TASK DESCRIPTION:
Locate and copy each line in the data that contains the word "styled".

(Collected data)

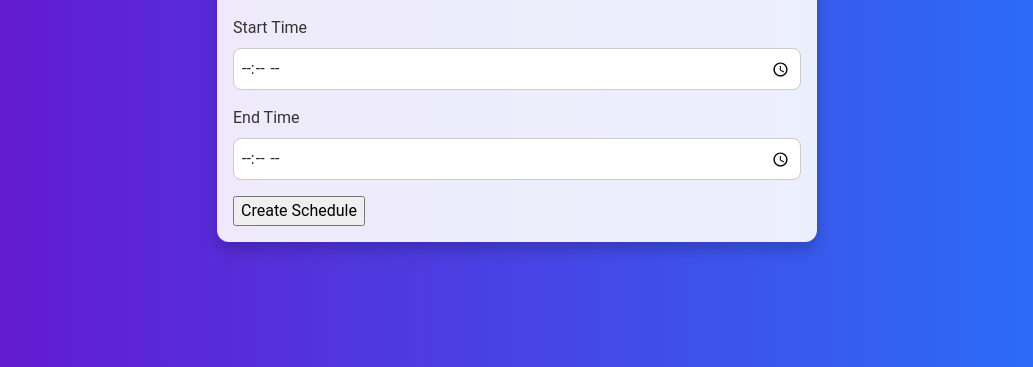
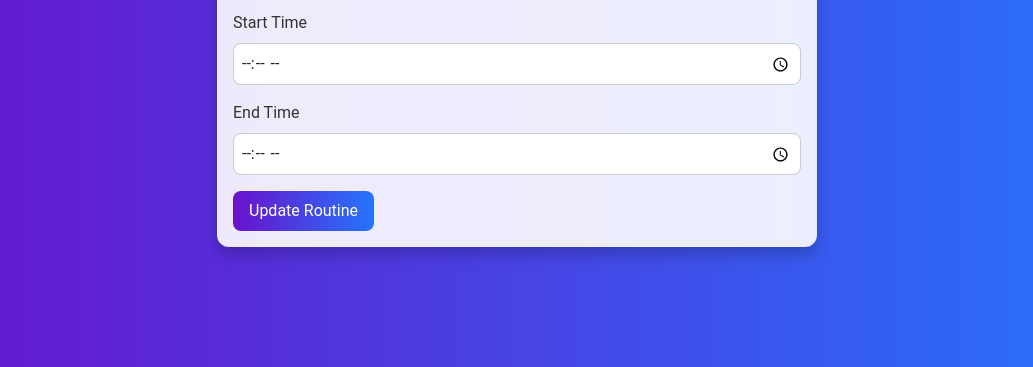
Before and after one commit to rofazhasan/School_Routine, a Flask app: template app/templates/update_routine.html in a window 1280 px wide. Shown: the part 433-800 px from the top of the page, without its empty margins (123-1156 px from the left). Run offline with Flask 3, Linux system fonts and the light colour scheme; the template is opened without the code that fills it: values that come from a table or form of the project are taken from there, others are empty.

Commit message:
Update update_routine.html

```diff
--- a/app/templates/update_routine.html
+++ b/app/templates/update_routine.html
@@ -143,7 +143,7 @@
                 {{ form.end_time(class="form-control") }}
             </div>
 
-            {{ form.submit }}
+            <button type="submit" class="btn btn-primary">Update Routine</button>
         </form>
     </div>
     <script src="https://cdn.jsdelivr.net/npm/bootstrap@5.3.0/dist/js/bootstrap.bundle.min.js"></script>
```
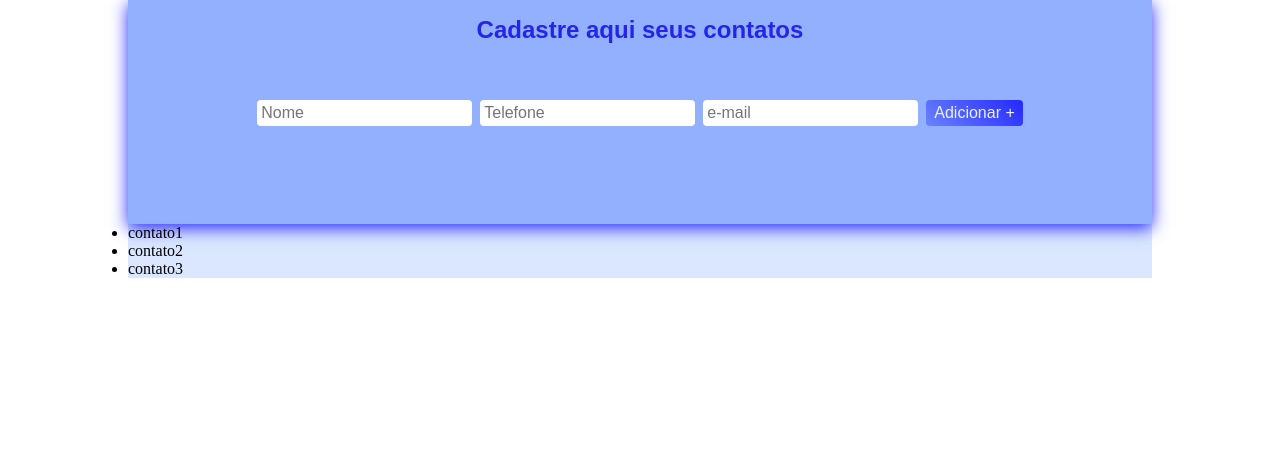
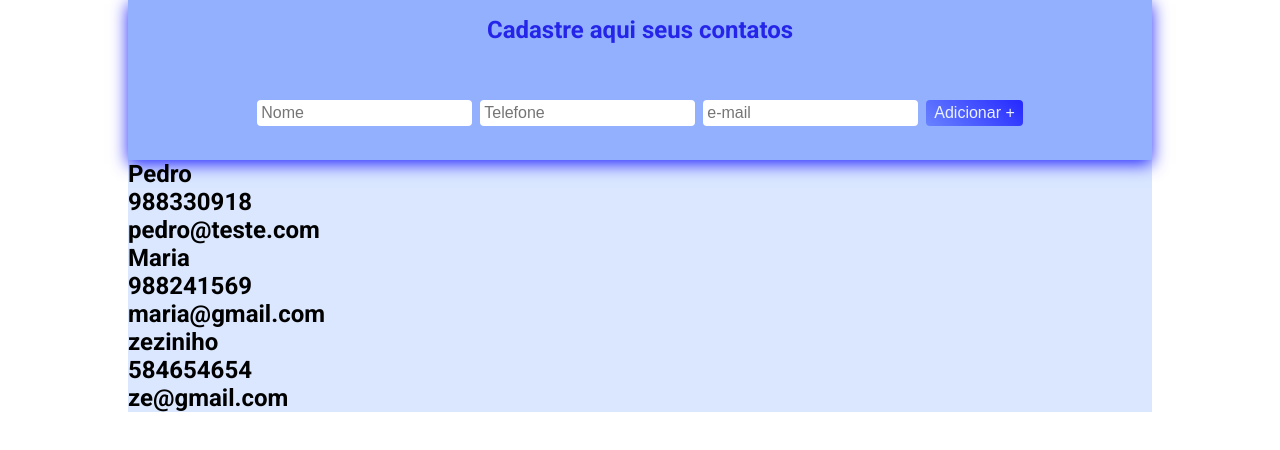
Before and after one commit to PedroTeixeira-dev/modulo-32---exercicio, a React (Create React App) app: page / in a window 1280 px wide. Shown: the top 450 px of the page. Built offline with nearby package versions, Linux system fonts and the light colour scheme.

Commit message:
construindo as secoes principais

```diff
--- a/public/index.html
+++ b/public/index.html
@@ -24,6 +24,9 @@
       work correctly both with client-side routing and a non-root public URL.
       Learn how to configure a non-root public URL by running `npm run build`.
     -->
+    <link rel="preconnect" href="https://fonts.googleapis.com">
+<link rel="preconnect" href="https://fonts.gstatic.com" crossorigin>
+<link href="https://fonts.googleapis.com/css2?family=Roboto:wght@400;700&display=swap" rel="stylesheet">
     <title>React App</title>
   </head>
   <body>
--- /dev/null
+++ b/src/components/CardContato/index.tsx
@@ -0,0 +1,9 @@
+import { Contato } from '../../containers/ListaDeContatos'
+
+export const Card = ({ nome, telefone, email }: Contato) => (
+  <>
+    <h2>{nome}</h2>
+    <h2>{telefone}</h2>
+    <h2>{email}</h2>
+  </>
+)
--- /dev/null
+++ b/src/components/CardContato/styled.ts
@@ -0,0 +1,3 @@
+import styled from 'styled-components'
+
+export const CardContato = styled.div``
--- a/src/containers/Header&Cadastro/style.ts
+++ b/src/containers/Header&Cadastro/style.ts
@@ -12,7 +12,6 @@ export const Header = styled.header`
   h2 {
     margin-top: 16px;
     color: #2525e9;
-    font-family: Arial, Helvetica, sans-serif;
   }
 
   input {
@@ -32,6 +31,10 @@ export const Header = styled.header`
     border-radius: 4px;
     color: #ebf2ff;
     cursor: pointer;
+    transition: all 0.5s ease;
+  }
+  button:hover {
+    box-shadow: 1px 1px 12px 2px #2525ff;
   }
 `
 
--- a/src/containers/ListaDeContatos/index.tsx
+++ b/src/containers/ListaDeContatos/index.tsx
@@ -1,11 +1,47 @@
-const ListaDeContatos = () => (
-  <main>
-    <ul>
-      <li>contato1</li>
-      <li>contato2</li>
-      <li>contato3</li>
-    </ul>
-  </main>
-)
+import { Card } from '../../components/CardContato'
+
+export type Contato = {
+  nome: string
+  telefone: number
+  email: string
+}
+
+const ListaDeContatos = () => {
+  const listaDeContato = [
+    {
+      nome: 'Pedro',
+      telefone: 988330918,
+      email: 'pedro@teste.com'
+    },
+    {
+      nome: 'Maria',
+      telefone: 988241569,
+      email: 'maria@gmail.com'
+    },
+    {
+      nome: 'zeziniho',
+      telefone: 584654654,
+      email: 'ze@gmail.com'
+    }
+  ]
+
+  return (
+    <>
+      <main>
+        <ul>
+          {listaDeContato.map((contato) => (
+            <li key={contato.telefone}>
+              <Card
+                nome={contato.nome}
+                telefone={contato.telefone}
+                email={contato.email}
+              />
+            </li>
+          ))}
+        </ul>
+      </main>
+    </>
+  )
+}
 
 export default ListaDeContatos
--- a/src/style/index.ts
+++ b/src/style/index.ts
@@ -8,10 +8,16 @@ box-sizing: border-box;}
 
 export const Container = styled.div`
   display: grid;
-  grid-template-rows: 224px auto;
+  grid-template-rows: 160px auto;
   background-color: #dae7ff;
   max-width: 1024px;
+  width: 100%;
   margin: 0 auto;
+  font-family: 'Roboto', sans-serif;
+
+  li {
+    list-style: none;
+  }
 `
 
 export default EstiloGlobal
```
...
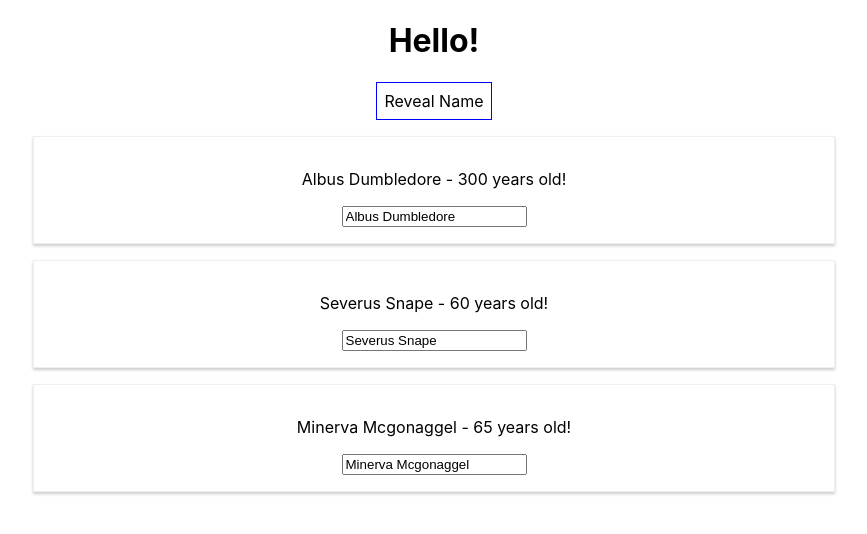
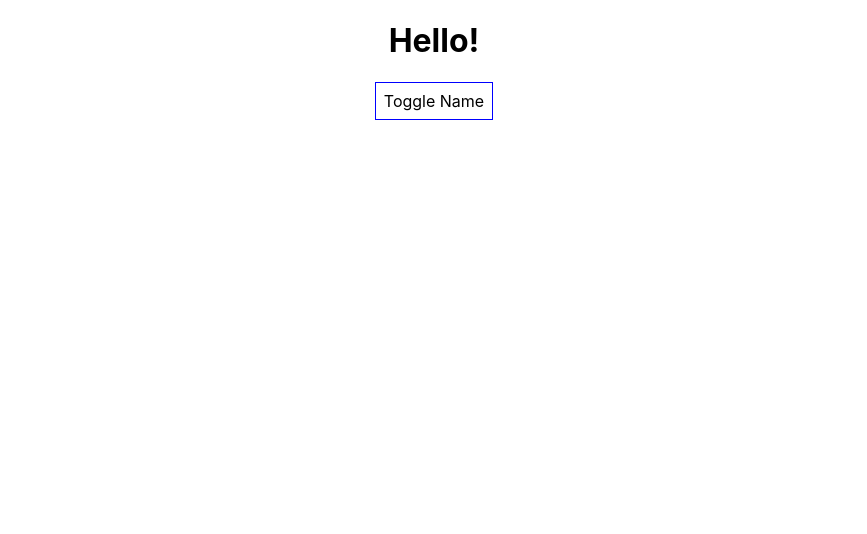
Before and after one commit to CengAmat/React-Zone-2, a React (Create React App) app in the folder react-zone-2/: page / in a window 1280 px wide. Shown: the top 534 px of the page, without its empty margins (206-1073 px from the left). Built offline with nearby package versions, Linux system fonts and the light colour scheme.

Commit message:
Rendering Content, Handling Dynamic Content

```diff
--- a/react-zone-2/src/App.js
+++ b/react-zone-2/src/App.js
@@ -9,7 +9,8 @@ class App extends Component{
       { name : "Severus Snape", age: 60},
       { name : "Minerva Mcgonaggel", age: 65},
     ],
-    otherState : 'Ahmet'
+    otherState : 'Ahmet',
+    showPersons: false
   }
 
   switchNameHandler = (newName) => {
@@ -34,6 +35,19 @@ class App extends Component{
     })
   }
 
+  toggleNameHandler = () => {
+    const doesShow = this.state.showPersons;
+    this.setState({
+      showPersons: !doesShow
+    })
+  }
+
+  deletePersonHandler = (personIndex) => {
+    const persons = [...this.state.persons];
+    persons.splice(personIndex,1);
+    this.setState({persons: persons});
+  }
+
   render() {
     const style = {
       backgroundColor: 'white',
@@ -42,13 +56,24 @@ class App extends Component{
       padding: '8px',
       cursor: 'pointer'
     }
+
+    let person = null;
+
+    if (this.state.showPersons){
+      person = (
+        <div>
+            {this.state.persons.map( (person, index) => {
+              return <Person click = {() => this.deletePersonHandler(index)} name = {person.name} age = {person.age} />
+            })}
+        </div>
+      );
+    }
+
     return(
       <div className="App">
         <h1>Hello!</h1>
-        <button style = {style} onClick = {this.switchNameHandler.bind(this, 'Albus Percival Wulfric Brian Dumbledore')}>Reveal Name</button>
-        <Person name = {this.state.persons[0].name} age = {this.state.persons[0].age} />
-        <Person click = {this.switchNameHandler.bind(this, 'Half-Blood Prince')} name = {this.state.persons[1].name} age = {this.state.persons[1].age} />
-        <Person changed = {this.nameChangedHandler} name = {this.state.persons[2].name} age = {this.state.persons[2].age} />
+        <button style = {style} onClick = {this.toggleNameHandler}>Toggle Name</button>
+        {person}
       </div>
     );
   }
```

OUTPUT OF THE EXERCISE:
+++ b/src/components/CardContato/styled.ts
+import styled from 'styled-components'
+export const CardContato = styled.div``
@@ -12,7 +12,6 @@ export const Header = styled.header`
@@ -32,6 +31,10 @@ export const Header = styled.header`
 export const Container = styled.div`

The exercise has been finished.